**TASK GOAL**
Could you please find each line in the records that contains the word "useEffect" and copy it?

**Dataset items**
------------------------------------------------------------

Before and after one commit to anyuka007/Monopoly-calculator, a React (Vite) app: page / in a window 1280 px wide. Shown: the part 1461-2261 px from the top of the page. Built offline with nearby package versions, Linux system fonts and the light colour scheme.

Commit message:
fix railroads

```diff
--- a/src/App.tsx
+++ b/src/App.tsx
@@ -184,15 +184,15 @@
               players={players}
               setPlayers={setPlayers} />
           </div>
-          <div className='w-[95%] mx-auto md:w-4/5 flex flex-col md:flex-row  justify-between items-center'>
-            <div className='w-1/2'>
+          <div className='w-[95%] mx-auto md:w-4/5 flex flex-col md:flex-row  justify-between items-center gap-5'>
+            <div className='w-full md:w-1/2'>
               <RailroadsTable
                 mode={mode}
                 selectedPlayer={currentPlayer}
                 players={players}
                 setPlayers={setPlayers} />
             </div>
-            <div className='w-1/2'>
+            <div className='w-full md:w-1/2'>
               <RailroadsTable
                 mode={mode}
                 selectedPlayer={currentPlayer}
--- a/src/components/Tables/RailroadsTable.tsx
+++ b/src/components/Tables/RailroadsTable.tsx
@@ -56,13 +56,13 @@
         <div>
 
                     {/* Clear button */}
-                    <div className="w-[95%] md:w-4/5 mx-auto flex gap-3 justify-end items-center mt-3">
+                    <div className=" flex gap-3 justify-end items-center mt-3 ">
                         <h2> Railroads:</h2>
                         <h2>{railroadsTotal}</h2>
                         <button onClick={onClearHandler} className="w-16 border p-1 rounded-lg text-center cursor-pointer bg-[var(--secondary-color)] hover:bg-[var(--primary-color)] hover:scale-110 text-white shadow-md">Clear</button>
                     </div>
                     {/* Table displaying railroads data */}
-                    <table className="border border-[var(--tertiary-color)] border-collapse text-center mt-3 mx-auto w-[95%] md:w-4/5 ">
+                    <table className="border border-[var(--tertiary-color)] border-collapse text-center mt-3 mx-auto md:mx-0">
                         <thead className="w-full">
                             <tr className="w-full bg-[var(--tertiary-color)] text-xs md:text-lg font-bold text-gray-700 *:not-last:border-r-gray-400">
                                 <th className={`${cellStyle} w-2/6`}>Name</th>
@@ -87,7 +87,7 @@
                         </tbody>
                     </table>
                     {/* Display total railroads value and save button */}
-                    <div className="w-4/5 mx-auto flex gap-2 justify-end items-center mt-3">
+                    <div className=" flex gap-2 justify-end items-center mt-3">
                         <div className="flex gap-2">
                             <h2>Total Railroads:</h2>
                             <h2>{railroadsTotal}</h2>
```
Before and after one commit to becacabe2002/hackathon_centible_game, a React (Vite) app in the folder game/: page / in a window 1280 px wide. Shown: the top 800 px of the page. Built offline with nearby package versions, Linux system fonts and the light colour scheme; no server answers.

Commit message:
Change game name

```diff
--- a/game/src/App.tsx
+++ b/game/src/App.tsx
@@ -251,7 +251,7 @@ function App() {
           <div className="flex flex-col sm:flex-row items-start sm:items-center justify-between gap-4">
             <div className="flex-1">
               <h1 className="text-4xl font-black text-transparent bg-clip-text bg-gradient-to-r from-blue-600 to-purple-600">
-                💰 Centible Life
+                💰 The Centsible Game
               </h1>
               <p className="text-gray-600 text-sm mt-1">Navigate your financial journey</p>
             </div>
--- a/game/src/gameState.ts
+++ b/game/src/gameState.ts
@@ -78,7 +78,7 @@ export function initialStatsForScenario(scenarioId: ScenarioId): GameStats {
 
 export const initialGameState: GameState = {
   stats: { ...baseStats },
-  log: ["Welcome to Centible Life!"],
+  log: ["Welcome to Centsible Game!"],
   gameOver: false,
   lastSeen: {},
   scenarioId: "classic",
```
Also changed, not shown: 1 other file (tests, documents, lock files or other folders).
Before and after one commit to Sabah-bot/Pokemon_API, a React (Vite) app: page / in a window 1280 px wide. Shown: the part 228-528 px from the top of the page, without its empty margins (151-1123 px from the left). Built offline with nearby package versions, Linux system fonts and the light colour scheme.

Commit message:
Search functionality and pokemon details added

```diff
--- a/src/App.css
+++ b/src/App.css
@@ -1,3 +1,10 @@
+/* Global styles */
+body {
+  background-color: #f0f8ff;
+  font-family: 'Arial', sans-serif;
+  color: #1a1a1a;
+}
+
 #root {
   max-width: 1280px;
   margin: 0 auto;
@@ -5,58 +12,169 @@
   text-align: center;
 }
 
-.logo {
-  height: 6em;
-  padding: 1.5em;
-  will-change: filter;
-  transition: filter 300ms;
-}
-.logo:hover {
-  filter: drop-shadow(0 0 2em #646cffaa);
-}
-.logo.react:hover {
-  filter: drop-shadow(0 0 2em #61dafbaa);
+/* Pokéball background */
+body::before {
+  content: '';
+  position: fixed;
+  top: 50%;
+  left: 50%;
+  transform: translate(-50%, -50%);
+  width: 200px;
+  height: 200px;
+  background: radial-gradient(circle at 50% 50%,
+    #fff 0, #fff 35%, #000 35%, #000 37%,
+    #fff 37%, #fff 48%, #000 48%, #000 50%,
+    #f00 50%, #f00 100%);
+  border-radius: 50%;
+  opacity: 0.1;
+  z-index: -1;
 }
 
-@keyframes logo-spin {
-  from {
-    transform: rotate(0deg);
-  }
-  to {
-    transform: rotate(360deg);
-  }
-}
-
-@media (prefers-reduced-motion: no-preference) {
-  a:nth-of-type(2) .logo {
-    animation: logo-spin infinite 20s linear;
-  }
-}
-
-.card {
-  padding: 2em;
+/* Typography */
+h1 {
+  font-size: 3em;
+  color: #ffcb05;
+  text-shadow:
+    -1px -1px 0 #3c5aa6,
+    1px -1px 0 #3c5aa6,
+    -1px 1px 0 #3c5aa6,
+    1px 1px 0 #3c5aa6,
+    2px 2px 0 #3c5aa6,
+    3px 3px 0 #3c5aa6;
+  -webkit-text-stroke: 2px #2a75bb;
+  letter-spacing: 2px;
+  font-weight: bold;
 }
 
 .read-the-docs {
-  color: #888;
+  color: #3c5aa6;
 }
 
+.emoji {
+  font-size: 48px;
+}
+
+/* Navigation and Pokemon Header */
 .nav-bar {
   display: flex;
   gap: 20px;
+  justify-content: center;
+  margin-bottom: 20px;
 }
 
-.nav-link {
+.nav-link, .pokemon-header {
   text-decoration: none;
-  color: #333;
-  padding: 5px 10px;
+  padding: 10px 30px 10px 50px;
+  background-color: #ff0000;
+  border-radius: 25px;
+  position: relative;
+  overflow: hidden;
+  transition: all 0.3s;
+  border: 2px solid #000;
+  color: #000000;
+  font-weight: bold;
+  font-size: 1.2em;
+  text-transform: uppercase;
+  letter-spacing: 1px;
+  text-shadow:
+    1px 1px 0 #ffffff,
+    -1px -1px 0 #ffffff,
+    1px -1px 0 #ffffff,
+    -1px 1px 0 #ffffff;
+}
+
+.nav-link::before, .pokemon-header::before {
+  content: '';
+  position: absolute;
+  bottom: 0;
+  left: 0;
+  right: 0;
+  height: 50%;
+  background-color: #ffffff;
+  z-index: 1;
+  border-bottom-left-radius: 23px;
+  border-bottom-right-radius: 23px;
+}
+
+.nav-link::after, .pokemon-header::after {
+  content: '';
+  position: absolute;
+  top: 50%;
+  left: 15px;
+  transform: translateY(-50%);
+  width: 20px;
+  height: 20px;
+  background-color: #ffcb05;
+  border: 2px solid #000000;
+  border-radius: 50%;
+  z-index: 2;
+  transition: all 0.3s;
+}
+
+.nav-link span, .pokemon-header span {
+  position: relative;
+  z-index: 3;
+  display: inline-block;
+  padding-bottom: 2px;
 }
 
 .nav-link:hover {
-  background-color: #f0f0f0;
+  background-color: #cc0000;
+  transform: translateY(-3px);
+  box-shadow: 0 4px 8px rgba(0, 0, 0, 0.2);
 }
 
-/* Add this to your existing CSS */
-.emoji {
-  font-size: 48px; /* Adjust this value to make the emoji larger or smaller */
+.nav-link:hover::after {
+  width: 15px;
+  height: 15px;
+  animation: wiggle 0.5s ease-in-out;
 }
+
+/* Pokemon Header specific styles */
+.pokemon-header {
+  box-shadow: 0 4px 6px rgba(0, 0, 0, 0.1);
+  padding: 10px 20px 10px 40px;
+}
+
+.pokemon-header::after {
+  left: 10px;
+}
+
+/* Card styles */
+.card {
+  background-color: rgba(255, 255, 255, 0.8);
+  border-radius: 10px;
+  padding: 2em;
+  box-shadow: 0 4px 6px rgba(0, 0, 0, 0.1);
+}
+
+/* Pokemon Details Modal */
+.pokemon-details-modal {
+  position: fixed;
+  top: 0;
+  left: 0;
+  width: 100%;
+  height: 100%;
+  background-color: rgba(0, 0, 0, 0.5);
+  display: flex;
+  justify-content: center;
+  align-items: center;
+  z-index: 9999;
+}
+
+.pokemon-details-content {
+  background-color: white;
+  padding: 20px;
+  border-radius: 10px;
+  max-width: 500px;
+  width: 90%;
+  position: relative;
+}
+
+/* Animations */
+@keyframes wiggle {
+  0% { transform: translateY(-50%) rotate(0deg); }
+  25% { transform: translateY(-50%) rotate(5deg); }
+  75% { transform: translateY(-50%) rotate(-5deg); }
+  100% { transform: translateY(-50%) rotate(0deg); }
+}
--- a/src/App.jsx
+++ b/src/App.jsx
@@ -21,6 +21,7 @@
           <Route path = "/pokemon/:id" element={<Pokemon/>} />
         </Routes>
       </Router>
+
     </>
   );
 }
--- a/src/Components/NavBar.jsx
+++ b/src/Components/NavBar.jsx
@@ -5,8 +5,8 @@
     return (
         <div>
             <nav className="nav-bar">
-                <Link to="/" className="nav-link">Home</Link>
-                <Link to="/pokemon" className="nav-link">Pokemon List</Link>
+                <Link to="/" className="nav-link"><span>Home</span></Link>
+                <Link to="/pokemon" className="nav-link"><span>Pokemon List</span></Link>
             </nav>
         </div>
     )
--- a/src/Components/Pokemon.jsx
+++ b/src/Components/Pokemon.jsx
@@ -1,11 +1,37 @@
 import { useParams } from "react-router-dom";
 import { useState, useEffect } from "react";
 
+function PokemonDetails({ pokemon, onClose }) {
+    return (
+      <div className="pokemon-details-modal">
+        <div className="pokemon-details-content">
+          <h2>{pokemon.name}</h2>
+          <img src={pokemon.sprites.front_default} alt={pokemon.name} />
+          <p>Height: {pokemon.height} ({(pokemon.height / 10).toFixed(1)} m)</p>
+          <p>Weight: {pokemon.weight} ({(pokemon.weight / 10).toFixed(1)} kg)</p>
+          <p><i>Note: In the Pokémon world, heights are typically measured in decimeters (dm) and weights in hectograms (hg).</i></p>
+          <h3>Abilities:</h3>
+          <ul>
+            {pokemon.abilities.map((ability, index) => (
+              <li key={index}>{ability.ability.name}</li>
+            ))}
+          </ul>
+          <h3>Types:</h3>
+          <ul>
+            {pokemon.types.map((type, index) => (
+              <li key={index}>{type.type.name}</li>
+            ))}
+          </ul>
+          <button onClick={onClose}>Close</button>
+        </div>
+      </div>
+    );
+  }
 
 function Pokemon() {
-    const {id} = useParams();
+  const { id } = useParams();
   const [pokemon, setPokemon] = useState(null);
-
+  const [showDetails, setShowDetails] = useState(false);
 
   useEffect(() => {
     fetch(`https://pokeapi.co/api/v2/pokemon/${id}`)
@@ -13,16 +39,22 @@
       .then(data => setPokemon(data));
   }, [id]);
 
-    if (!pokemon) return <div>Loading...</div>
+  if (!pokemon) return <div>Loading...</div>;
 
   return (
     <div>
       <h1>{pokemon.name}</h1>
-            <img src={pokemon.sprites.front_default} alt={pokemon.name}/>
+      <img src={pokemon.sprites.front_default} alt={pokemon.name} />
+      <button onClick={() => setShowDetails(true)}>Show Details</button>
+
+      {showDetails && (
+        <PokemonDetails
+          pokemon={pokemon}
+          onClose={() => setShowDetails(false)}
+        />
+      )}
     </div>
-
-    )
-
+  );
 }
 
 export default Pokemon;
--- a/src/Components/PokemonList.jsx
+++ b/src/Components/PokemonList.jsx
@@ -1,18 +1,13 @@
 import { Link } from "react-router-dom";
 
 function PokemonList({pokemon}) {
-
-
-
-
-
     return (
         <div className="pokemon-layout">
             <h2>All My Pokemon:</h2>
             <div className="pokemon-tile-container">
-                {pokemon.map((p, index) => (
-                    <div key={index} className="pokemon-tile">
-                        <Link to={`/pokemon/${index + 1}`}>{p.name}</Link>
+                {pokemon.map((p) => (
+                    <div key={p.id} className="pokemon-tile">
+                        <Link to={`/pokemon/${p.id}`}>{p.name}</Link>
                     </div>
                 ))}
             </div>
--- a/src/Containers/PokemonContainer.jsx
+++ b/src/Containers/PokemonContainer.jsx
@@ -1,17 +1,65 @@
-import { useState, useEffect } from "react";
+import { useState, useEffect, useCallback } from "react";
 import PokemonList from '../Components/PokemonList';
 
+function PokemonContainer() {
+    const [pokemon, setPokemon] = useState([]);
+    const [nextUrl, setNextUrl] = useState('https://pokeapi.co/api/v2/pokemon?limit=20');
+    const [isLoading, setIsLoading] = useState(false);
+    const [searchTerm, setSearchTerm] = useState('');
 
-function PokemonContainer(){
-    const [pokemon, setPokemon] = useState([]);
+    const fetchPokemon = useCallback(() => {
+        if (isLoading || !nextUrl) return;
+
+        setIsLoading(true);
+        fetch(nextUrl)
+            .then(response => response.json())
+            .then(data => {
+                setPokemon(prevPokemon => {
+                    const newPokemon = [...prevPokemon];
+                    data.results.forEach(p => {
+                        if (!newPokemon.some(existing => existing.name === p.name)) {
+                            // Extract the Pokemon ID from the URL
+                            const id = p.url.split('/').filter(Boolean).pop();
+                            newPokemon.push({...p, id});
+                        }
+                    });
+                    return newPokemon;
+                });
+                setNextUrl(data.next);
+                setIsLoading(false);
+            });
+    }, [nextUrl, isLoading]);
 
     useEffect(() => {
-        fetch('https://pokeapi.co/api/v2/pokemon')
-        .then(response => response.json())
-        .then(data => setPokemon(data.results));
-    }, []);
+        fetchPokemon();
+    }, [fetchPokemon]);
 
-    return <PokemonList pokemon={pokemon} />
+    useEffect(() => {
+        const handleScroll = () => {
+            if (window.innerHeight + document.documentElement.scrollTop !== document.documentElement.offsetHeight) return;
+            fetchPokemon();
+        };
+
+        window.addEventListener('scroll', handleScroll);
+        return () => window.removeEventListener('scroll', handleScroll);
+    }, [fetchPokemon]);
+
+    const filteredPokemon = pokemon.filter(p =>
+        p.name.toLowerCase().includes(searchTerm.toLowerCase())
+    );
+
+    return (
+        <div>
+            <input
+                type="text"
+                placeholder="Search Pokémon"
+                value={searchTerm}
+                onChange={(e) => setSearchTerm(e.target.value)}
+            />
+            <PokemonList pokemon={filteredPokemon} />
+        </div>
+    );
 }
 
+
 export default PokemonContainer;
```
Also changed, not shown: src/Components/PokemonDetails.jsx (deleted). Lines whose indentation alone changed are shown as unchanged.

------------------------------------------------------------

**RESPONSE TO THE TASK**
 import { useState, useEffect } from "react";
   useEffect(() => {
-import { useState, useEffect } from "react";
+import { useState, useEffect, useCallback } from "react";
     useEffect(() => {
+    useEffect(() => {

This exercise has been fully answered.